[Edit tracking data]

● ● ● ● ● ● ●

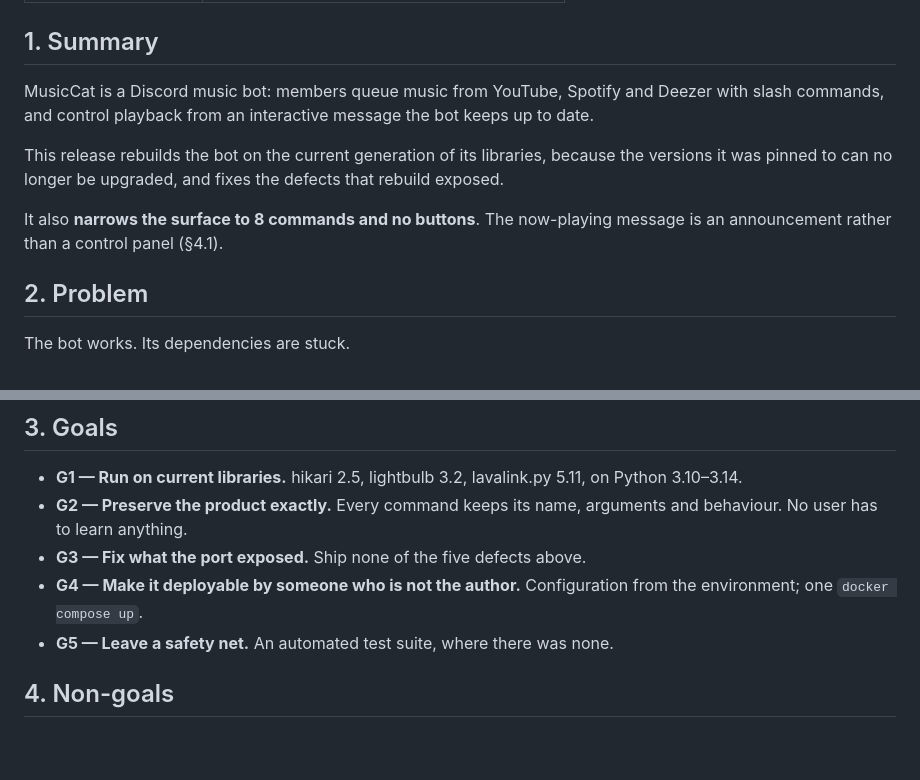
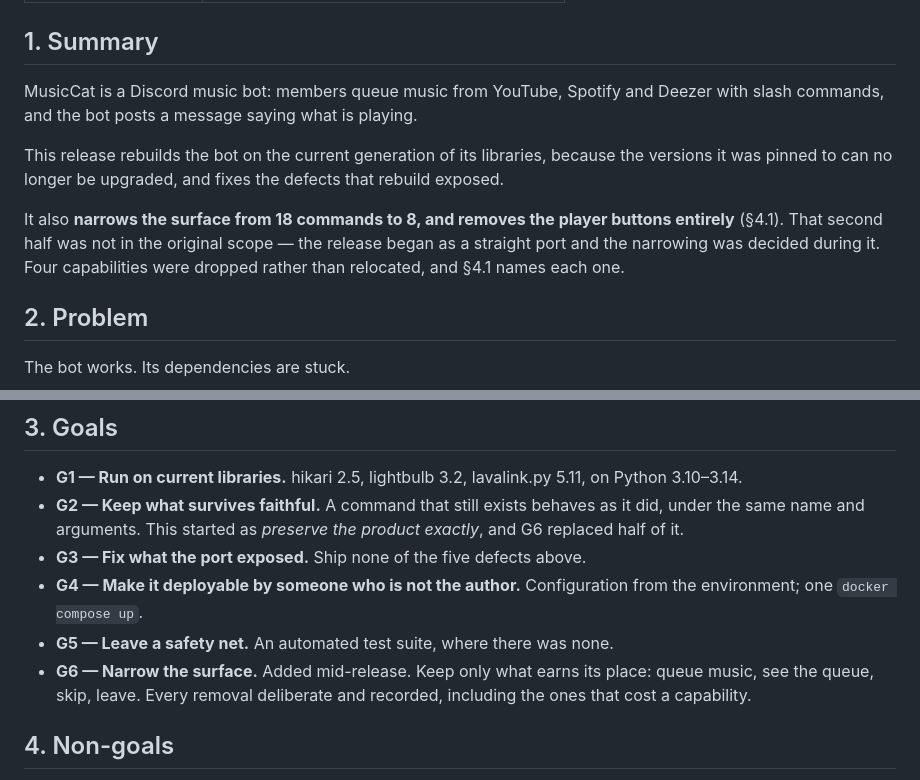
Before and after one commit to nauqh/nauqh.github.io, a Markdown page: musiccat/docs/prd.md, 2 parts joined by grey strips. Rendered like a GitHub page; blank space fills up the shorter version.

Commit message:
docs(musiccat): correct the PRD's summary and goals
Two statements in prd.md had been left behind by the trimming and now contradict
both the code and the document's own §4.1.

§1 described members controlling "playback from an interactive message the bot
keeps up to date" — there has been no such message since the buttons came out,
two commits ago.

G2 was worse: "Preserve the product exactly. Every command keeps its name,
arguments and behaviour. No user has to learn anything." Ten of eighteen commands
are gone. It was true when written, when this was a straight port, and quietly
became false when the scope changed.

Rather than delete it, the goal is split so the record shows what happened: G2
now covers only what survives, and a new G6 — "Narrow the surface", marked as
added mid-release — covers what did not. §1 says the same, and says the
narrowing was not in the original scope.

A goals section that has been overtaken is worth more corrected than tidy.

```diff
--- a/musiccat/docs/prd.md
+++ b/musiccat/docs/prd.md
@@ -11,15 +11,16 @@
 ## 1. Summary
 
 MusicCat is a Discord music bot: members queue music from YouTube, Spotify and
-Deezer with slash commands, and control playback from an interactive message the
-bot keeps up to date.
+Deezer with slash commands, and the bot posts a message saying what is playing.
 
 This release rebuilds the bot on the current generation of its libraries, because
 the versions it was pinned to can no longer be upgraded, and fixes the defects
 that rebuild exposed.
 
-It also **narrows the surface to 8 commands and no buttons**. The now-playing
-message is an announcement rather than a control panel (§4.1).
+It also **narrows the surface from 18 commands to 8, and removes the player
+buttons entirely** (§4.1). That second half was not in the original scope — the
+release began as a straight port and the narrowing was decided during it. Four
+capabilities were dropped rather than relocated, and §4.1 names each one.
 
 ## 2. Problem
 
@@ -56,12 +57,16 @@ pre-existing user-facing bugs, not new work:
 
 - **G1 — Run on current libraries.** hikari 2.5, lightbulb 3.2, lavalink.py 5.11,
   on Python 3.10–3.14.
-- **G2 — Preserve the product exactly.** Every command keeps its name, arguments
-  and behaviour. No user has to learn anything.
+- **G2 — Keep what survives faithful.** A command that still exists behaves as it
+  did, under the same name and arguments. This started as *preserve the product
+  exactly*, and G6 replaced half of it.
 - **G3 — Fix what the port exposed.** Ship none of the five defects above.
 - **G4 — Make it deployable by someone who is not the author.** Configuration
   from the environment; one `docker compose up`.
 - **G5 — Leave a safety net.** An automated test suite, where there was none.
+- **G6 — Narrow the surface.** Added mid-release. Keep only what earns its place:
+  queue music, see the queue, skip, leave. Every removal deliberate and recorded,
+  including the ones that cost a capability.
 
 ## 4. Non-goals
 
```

● ● ● ● ● ● ●

Line by line, restate the data above exactly as it stands, minus the pictures.

* **The completed task**
Before and after one commit to nauqh/nauqh.github.io, a Markdown page: musiccat/docs/prd.md, 2 parts joined by grey strips. Rendered like a GitHub page; blank space fills up the shorter version.

Commit message:
docs(musiccat): correct the PRD's summary and goals
Two statements in prd.md had been left behind by the trimming and now contradict
both the code and the document's own §4.1.

§1 described members controlling "playback from an interactive message the bot
keeps up to date" — there has been no such message since the buttons came out,
two commits ago.

G2 was worse: "Preserve the product exactly. Every command keeps its name,
arguments and behaviour. No user has to learn anything." Ten of eighteen commands
are gone. It was true when written, when this was a straight port, and quietly
became false when the scope changed.

Rather than delete it, the goal is split so the record shows what happened: G2
now covers only what survives, and a new G6 — "Narrow the surface", marked as
added mid-release — covers what did not. §1 says the same, and says the
narrowing was not in the original scope.

A goals section that has been overtaken is worth more corrected than tidy.

```diff
--- a/musiccat/docs/prd.md
+++ b/musiccat/docs/prd.md
@@ -11,15 +11,16 @@
 ## 1. Summary
 
 MusicCat is a Discord music bot: members queue music from YouTube, Spotify and
-Deezer with slash commands, and control playback from an interactive message the
-bot keeps up to date.
+Deezer with slash commands, and the bot posts a message saying what is playing.
 
 This release rebuilds the bot on the current generation of its libraries, because
 the versions it was pinned to can no longer be upgraded, and fixes the defects
 that rebuild exposed.
 
-It also **narrows the surface to 8 commands and no buttons**. The now-playing
-message is an announcement rather than a control panel (§4.1).
+It also **narrows the surface from 18 commands to 8, and removes the player
+buttons entirely** (§4.1). That second half was not in the original scope — the
+release began as a straight port and the narrowing was decided during it. Four
+capabilities were dropped rather than relocated, and §4.1 names each one.
 
 ## 2. Problem
 
@@ -56,12 +57,16 @@ pre-existing user-facing bugs, not new work:
 
 - **G1 — Run on current libraries.** hikari 2.5, lightbulb 3.2, lavalink.py 5.11,
   on Python 3.10–3.14.
-- **G2 — Preserve the product exactly.** Every command keeps its name, arguments
-  and behaviour. No user has to learn anything.
+- **G2 — Keep what survives faithful.** A command that still exists behaves as it
+  did, under the same name and arguments. This started as *preserve the product
+  exactly*, and G6 replaced half of it.
 - **G3 — Fix what the port exposed.** Ship none of the five defects above.
 - **G4 — Make it deployable by someone who is not the author.** Configuration
   from the environment; one `docker compose up`.
 - **G5 — Leave a safety net.** An automated test suite, where there was none.
+- **G6 — Narrow the surface.** Added mid-release. Keep only what earns its place:
+  queue music, see the queue, skip, leave. Every removal deliberate and recorded,
+  including the ones that cost a capability.
 
 ## 4. Non-goals
 
```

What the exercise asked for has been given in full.